=== Exercise directions ===
Could you reproduce the entries exactly, omitting every picture?

=== Information provided ===
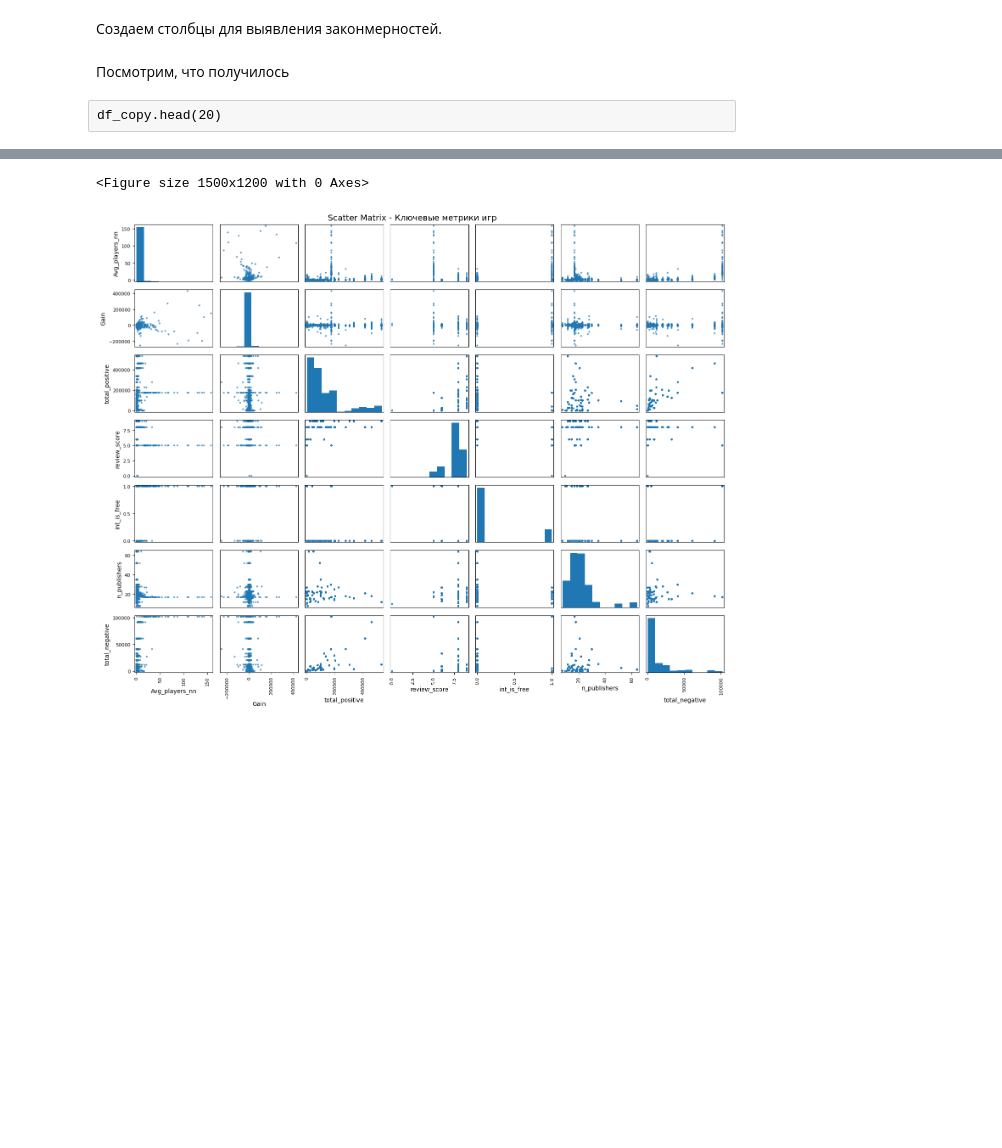
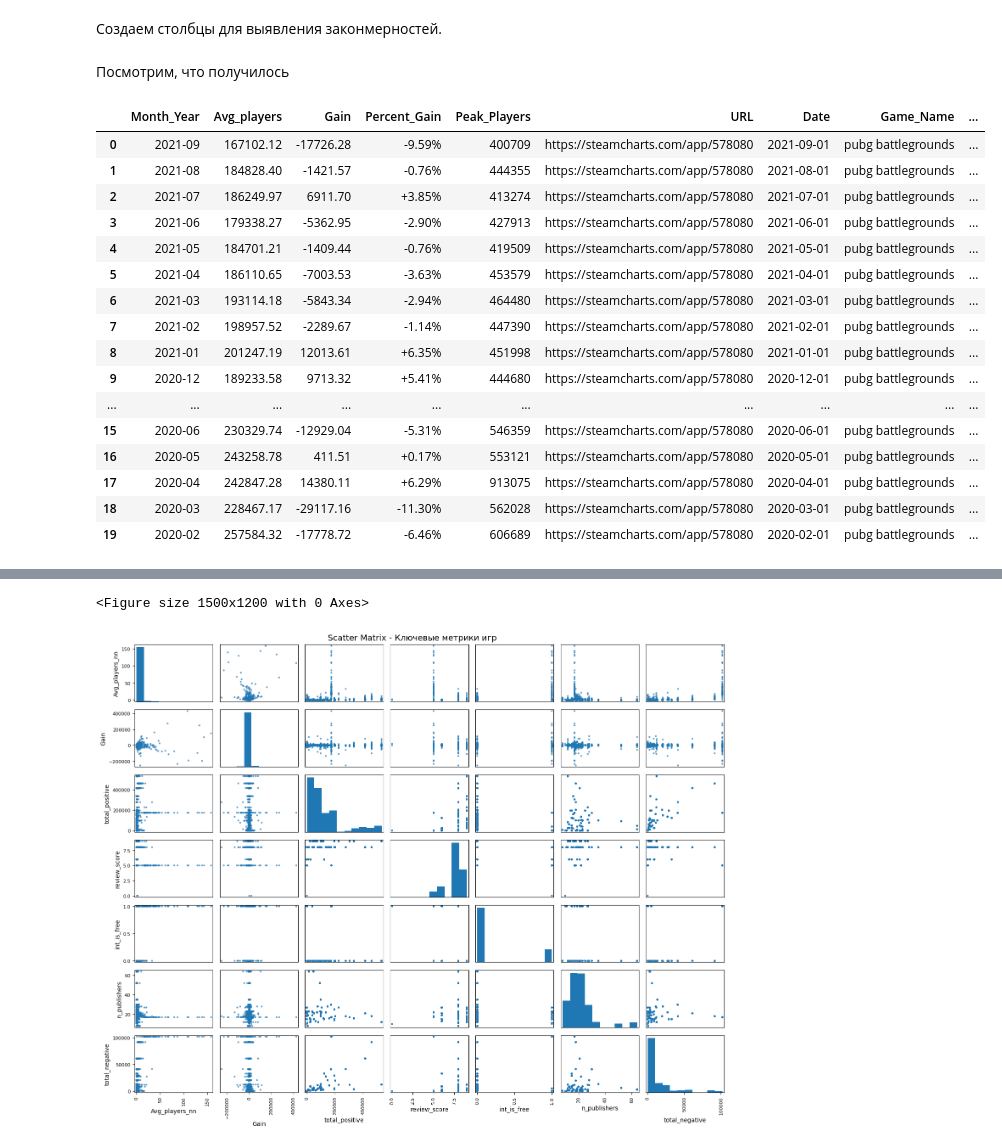
Before and after one commit to George-Mironenko/Game-Analysis, a Jupyter notebook: Game Analysis.ipynb, the cells around one changed output, grey strips where cells are left out. Drawn from its saved outputs; the diff is of its cells as text; code cells hidden in the pictures; blank space fills up the shorter version.

```diff
--- a/Game Analysis.ipynb
+++ b/Game Analysis.ipynb
@@ -253,5 +252,23 @@ df_copy['Percent_Gain_Numeric'] = (
 )
 # %% [markdown]
 Посмотрим, что получилось
-# %% [raw]
-df_copy.head(20)
+# %%
+df_copy.head(20)
+# %% [output]
+|  | Month_Year | Avg_players | Gain | Percent_Gain | Peak_Players | URL | Date | Game_Name | ... |
+| 0 | 2021-09 | 167102.12 | -17726.28 | -9.59% | 400709 | https://steamcharts.com/app/578080 | 2021-09-01 | pubg battlegrounds | ... |
+| 1 | 2021-08 | 184828.40 | -1421.57 | -0.76% | 444355 | https://steamcharts.com/app/578080 | 2021-08-01 | pubg battlegrounds | ... |
+| 2 | 2021-07 | 186249.97 | 6911.70 | +3.85% | 413274 | https://steamcharts.com/app/578080 | 2021-07-01 | pubg battlegrounds | ... |
+| 3 | 2021-06 | 179338.27 | -5362.95 | -2.90% | 427913 | https://steamcharts.com/app/578080 | 2021-06-01 | pubg battlegrounds | ... |
+| 4 | 2021-05 | 184701.21 | -1409.44 | -0.76% | 419509 | https://steamcharts.com/app/578080 | 2021-05-01 | pubg battlegrounds | ... |
+| 5 | 2021-04 | 186110.65 | -7003.53 | -3.63% | 453579 | https://steamcharts.com/app/578080 | 2021-04-01 | pubg battlegrounds | ... |
+| 6 | 2021-03 | 193114.18 | -5843.34 | -2.94% | 464480 | https://steamcharts.com/app/578080 | 2021-03-01 | pubg battlegrounds | ... |
+| 7 | 2021-02 | 198957.52 | -2289.67 | -1.14% | 447390 | https://steamcharts.com/app/578080 | 2021-02-01 | pubg battlegrounds | ... |
+| 8 | 2021-01 | 201247.19 | 12013.61 | +6.35% | 451998 | https://steamcharts.com/app/578080 | 2021-01-01 | pubg battlegrounds | ... |
+| 9 | 2020-12 | 189233.58 | 9713.32 | +5.41% | 444680 | https://steamcharts.com/app/578080 | 2020-12-01 | pubg battlegrounds | ... |
+| ... | ... | ... | ... | ... | ... | ... | ... | ... | ... |
+| 15 | 2020-06 | 230329.74 | -12929.04 | -5.31% | 546359 | https://steamcharts.com/app/578080 | 2020-06-01 | pubg battlegrounds | ... |
+| 16 | 2020-05 | 243258.78 | 411.51 | +0.17% | 553121 | https://steamcharts.com/app/578080 | 2020-05-01 | pubg battlegrounds | ... |
+| 17 | 2020-04 | 242847.28 | 14380.11 | +6.29% | 913075 | https://steamcharts.com/app/578080 | 2020-04-01 | pubg battlegrounds | ... |
+| 18 | 2020-03 | 228467.17 | -29117.16 | -11.30% | 562028 | https://steamcharts.com/app/578080 | 2020-03-01 | pubg battlegrounds | ... |
+| 19 | 2020-02 | 257584.32 | -17778.72 | -6.46% | 606689 | https://steamcharts.com/app/578080 | 2020-02-01 | pubg battlegrounds | ... |
```
Also changed, not shown: parts of 32 cells of this notebook, 1 other file.
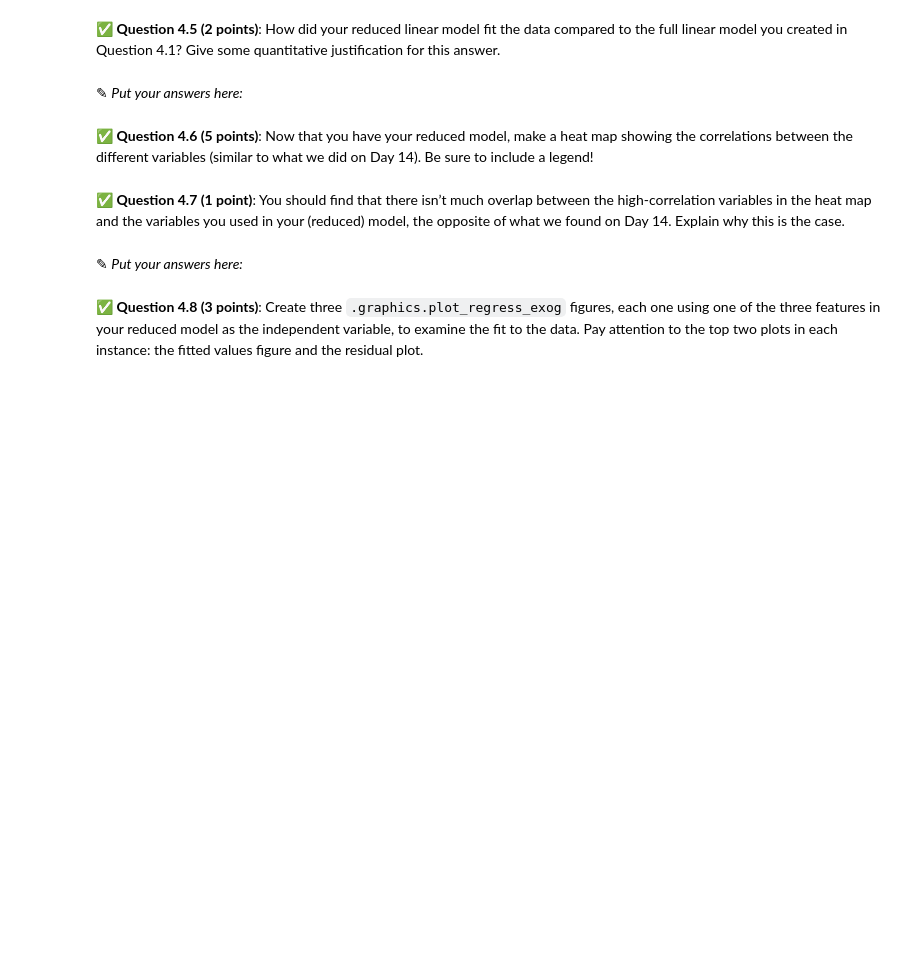
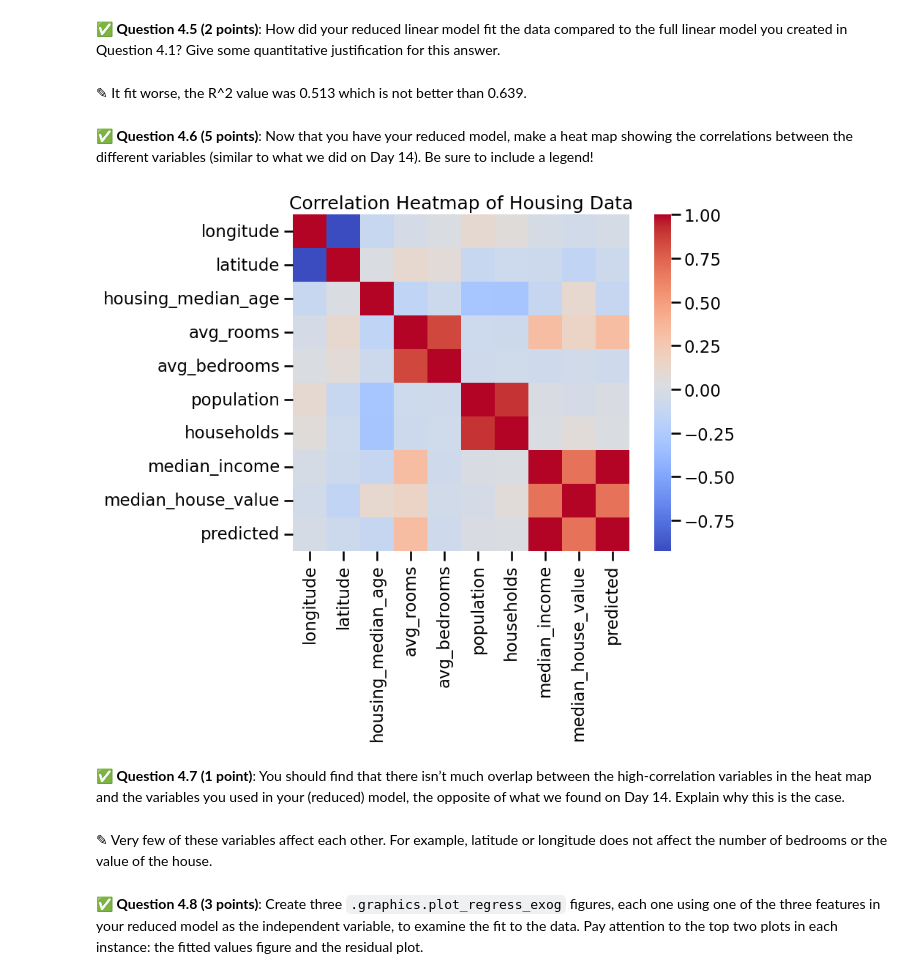
Before and after one commit to Zwillbeast659/CMSE202-f25-turnin, a Jupyter notebook: hw-03/HW-03_Regression-F25-STUDENT.ipynb, the cells around one changed output. Drawn from its saved outputs; the diff is of its cells as text; code cells hidden in the pictures; blank space fills up the shorter version.

```diff
--- a/hw-03/HW-03_Regression-F25-STUDENT.ipynb
+++ b/hw-03/HW-03_Regression-F25-STUDENT.ipynb
@@ -361,6 +417,6 @@ Multicollinearity is a statistical phenomenon where some of the features in a mo
 # %% [markdown]
 &#9989;  **Question 4.5 (2 points)**: How did your reduced linear model fit the data compared to the full linear model you created in Question 4.1? Give some quantitative justification for this answer.
-# %% [markdown]
-<font size=+3>&#9998;</font> _Put your answers here:_
+# %% [markdown]
+<font size=+3>&#9998;</font> It fit worse, the R^2 value was 0.513 which is not better than 0.639.
 # %% [markdown]
 &#9989;  **Question 4.6 (5 points)**: Now that you have your reduced model, make a heat map showing the correlations between the different variables (similar to what we did on Day 14). Be sure to include a legend!
@@ -369,6 +423,19 @@ Multicollinearity is a statistical phenomenon where some of the features in a mo
+# %%
+# Put your code here.
+corr_matrix = housingdfclean.corr(numeric_only=True)
+
+plt.figure(figsize=(10, 8))
+
+sns.heatmap(corr_matrix, fmt=".2f", cmap='coolwarm', cbar=True, square=True)
+
+plt.title("Correlation Heatmap of Housing Data")
+plt.tight_layout()
+plt.show()
+# %% [output]
+[figure, added]
 # %% [markdown]
 &#9989;  **Question 4.7 (1 point)**: You should find that there isn’t much overlap between the high-correlation variables in the heat map and the variables you used in your (reduced)  model, the opposite of what we found on Day 14. Explain why this is the case.
-# %% [markdown]
-<font size=+3>&#9998;</font> _Put your answers here:_
+# %% [markdown]
+<font size=+3>&#9998;</font> Very few of these variables affect each other. For example, latitude or longitude does not affect the number of bedrooms or the value of the house.
 # %% [markdown]
 &#9989;  **Question 4.8 (3 points)**: Create three `.graphics.plot_regress_exog` figures, each one using one of the three features in your reduced model as the independent variable, to examine the fit to the data. Pay attention to the top two plots in each instance: the fitted values figure and the residual plot.
```
Also changed, not shown: parts of 17 cells of this notebook.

=== Final answer ===
Before and after one commit to George-Mironenko/Game-Analysis, a Jupyter notebook: Game Analysis.ipynb, the cells around one changed output, grey strips where cells are left out. Drawn from its saved outputs; the diff is of its cells as text; code cells hidden in the pictures; blank space fills up the shorter version.

```diff
--- a/Game Analysis.ipynb
+++ b/Game Analysis.ipynb
@@ -253,5 +252,23 @@ df_copy['Percent_Gain_Numeric'] = (
 )
 # %% [markdown]
 Посмотрим, что получилось
-# %% [raw]
-df_copy.head(20)
+# %%
+df_copy.head(20)
+# %% [output]
+|  | Month_Year | Avg_players | Gain | Percent_Gain | Peak_Players | URL | Date | Game_Name | ... |
+| 0 | 2021-09 | 167102.12 | -17726.28 | -9.59% | 400709 | https://steamcharts.com/app/578080 | 2021-09-01 | pubg battlegrounds | ... |
+| 1 | 2021-08 | 184828.40 | -1421.57 | -0.76% | 444355 | https://steamcharts.com/app/578080 | 2021-08-01 | pubg battlegrounds | ... |
+| 2 | 2021-07 | 186249.97 | 6911.70 | +3.85% | 413274 | https://steamcharts.com/app/578080 | 2021-07-01 | pubg battlegrounds | ... |
+| 3 | 2021-06 | 179338.27 | -5362.95 | -2.90% | 427913 | https://steamcharts.com/app/578080 | 2021-06-01 | pubg battlegrounds | ... |
+| 4 | 2021-05 | 184701.21 | -1409.44 | -0.76% | 419509 | https://steamcharts.com/app/578080 | 2021-05-01 | pubg battlegrounds | ... |
+| 5 | 2021-04 | 186110.65 | -7003.53 | -3.63% | 453579 | https://steamcharts.com/app/578080 | 2021-04-01 | pubg battlegrounds | ... |
+| 6 | 2021-03 | 193114.18 | -5843.34 | -2.94% | 464480 | https://steamcharts.com/app/578080 | 2021-03-01 | pubg battlegrounds | ... |
+| 7 | 2021-02 | 198957.52 | -2289.67 | -1.14% | 447390 | https://steamcharts.com/app/578080 | 2021-02-01 | pubg battlegrounds | ... |
+| 8 | 2021-01 | 201247.19 | 12013.61 | +6.35% | 451998 | https://steamcharts.com/app/578080 | 2021-01-01 | pubg battlegrounds | ... |
+| 9 | 2020-12 | 189233.58 | 9713.32 | +5.41% | 444680 | https://steamcharts.com/app/578080 | 2020-12-01 | pubg battlegrounds | ... |
+| ... | ... | ... | ... | ... | ... | ... | ... | ... | ... |
+| 15 | 2020-06 | 230329.74 | -12929.04 | -5.31% | 546359 | https://steamcharts.com/app/578080 | 2020-06-01 | pubg battlegrounds | ... |
+| 16 | 2020-05 | 243258.78 | 411.51 | +0.17% | 553121 | https://steamcharts.com/app/578080 | 2020-05-01 | pubg battlegrounds | ... |
+| 17 | 2020-04 | 242847.28 | 14380.11 | +6.29% | 913075 | https://steamcharts.com/app/578080 | 2020-04-01 | pubg battlegrounds | ... |
+| 18 | 2020-03 | 228467.17 | -29117.16 | -11.30% | 562028 | https://steamcharts.com/app/578080 | 2020-03-01 | pubg battlegrounds | ... |
+| 19 | 2020-02 | 257584.32 | -17778.72 | -6.46% | 606689 | https://steamcharts.com/app/578080 | 2020-02-01 | pubg battlegrounds | ... |
```
Also changed, not shown: parts of 32 cells of this notebook, 1 other file.
Before and after one commit to Zwillbeast659/CMSE202-f25-turnin, a Jupyter notebook: hw-03/HW-03_Regression-F25-STUDENT.ipynb, the cells around one changed output. Drawn from its saved outputs; the diff is of its cells as text; code cells hidden in the pictures; blank space fills up the shorter version.

```diff
--- a/hw-03/HW-03_Regression-F25-STUDENT.ipynb
+++ b/hw-03/HW-03_Regression-F25-STUDENT.ipynb
@@ -361,6 +417,6 @@ Multicollinearity is a statistical phenomenon where some of the features in a mo
 # %% [markdown]
 &#9989;  **Question 4.5 (2 points)**: How did your reduced linear model fit the data compared to the full linear model you created in Question 4.1? Give some quantitative justification for this answer.
-# %% [markdown]
-<font size=+3>&#9998;</font> _Put your answers here:_
+# %% [markdown]
+<font size=+3>&#9998;</font> It fit worse, the R^2 value was 0.513 which is not better than 0.639.
 # %% [markdown]
 &#9989;  **Question 4.6 (5 points)**: Now that you have your reduced model, make a heat map showing the correlations between the different variables (similar to what we did on Day 14). Be sure to include a legend!
@@ -369,6 +423,19 @@ Multicollinearity is a statistical phenomenon where some of the features in a mo
+# %%
+# Put your code here.
+corr_matrix = housingdfclean.corr(numeric_only=True)
+
+plt.figure(figsize=(10, 8))
+
+sns.heatmap(corr_matrix, fmt=".2f", cmap='coolwarm', cbar=True, square=True)
+
+plt.title("Correlation Heatmap of Housing Data")
+plt.tight_layout()
+plt.show()
+# %% [output]
+[figure, added]
 # %% [markdown]
 &#9989;  **Question 4.7 (1 point)**: You should find that there isn’t much overlap between the high-correlation variables in the heat map and the variables you used in your (reduced)  model, the opposite of what we found on Day 14. Explain why this is the case.
-# %% [markdown]
-<font size=+3>&#9998;</font> _Put your answers here:_
+# %% [markdown]
+<font size=+3>&#9998;</font> Very few of these variables affect each other. For example, latitude or longitude does not affect the number of bedrooms or the value of the house.
 # %% [markdown]
 &#9989;  **Question 4.8 (3 points)**: Create three `.graphics.plot_regress_exog` figures, each one using one of the three features in your reduced model as the independent variable, to examine the fit to the data. Pay attention to the top two plots in each instance: the fitted values figure and the residual plot.
```
Also changed, not shown: parts of 17 cells of this notebook.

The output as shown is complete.